The Super Bowl is only a week away, and many of us are scrambling to get recipes together for the big game. I mean, really, the Super Bowl is more about eating than anything else, right? It's often a time when we fill our bellies with tons of sugar, rancid grains, and polyunsaturated oils in the form of junk food - commonly known in this household as frankenfood because it's certainly not real, natural, or meant to be eaten. But, we do have other healthier options, and they don't involve eating celery sticks and carrot juice. Blech! No, thank you. Healthy eating doesn't mean boring eating. Healthy eating means pastured meats, fats like lard, coconut oil, butter, raw nuts and cheeses, fruits, vegetables, wild seafood, whole fat, raw dairy, traditional sourdough, and let's not forget lacto-fermented foods. Healthy eating means flavor, and lots of it! We were given taste buds for a reason, and it wasn't so they could be hoodwinked by artificial flavors. But, back to fermented foods. You've already learned about the benefits of consuming homemade ferments, and yesterday I posted the recipe for making whey. Whey is a vital nutrient in most lacto-fermented foods. Making and eating your own fermented foods gives your family a budget-friendly way to get vitamins, minerals, and probiotics into your bodies. Plus, ferments are just plain delicious, and you don't want to be left out of the fun!

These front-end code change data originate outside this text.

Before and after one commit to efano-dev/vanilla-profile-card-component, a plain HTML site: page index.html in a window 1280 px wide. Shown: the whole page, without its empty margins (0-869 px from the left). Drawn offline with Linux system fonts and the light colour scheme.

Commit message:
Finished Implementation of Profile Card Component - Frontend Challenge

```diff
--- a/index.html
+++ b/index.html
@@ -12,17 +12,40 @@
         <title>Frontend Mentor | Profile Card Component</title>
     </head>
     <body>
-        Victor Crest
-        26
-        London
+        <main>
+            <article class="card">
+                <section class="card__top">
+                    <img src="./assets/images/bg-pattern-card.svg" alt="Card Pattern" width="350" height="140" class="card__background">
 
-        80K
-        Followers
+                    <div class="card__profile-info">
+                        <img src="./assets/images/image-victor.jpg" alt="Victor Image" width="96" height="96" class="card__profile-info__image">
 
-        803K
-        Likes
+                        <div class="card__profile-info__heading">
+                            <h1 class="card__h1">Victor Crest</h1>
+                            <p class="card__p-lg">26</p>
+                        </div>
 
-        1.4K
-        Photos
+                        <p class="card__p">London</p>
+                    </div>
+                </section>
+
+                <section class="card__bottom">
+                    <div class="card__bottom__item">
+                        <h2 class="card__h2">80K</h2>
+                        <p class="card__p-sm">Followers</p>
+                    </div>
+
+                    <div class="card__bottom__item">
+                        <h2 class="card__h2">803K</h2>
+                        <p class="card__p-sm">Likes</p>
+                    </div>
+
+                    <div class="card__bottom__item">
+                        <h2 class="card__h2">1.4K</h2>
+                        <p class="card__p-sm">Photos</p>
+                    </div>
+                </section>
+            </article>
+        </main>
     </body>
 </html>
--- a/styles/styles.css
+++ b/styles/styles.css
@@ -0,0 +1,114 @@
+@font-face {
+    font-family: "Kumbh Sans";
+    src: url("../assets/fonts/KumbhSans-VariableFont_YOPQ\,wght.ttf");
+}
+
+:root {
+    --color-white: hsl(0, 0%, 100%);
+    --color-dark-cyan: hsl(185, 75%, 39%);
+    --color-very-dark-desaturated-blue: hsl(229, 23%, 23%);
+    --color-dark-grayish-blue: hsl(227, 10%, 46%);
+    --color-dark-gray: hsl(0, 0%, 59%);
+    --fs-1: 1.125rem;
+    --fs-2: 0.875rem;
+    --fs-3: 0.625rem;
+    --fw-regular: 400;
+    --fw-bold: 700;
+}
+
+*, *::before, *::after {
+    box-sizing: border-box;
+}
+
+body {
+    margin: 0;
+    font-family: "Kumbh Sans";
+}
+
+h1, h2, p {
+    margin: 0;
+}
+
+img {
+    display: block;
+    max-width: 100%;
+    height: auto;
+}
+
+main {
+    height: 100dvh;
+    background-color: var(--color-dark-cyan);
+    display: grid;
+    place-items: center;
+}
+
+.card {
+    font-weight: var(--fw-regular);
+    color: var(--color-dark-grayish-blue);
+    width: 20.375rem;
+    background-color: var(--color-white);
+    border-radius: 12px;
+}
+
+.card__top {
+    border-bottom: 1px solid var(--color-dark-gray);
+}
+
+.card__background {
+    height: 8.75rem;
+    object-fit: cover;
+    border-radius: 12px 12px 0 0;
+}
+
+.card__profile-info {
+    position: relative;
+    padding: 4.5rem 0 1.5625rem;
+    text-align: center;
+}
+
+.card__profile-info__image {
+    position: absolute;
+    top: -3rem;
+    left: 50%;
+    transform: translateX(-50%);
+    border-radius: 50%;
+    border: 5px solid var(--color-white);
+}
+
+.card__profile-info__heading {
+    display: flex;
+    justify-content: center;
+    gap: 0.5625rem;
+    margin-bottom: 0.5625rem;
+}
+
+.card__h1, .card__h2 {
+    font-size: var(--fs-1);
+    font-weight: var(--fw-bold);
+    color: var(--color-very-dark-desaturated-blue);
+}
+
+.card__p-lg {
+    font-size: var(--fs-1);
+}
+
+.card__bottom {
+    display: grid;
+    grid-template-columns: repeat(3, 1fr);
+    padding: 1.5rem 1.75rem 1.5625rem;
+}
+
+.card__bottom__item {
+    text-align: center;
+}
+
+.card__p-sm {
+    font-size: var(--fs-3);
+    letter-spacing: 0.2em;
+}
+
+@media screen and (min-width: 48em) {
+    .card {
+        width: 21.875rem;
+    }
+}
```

Yes, it's time for you to get a bit adventurous. But, have no fear, the process is actually very easy, and the result? Spicy perfection. I bring you a delicious recipe for something many of us eat: salsa! This is the perfect food to introduce to your friends during the Super Bowl. What party doesn't generally have a bowl of chips with a side of salsa? Or, how about introducing it to your family on Taco Night? So, gather your ingredients and make that whey; you’ll soon be wishing I posted a recipe for homemade tortilla chips!
from Nourishing Traditions, by Sally Fallon
Makes 2 quarts
4 medium organic tomatoes, peeled and diced (I usually double this)
2 small onions, finely chopped
3/4 cup chopped chile pepper, hot or mild
6-8 cloves garlic, peeled and finely chopped (optional)
1 bunch cilantro, chopped
1 teaspoon dried oregano
2 lemons, juiced
1 tablespoon sea salt
4 tablespoons whey (if not available, use an additional 1 tablespoon sea salt)
1/4 cup filtered water
1. To peel tomatoes, bring a pan of filtered water to boil. Using a slotted spoon, dip tomatoes in, one or two at a time, for about 10 seconds each. The skin should remove easily.
2. Mix all ingredients together and place in a quart-sized Ball jar. Press down lightly with a meat hammer or wooden pounder, adding more water if necessary to cover the vegetables. The top of the vegetables should be at least 1 inch below the top of the jar.
3. Cover tightly and keep at room temperature for about 2 days before transferring to cold storage.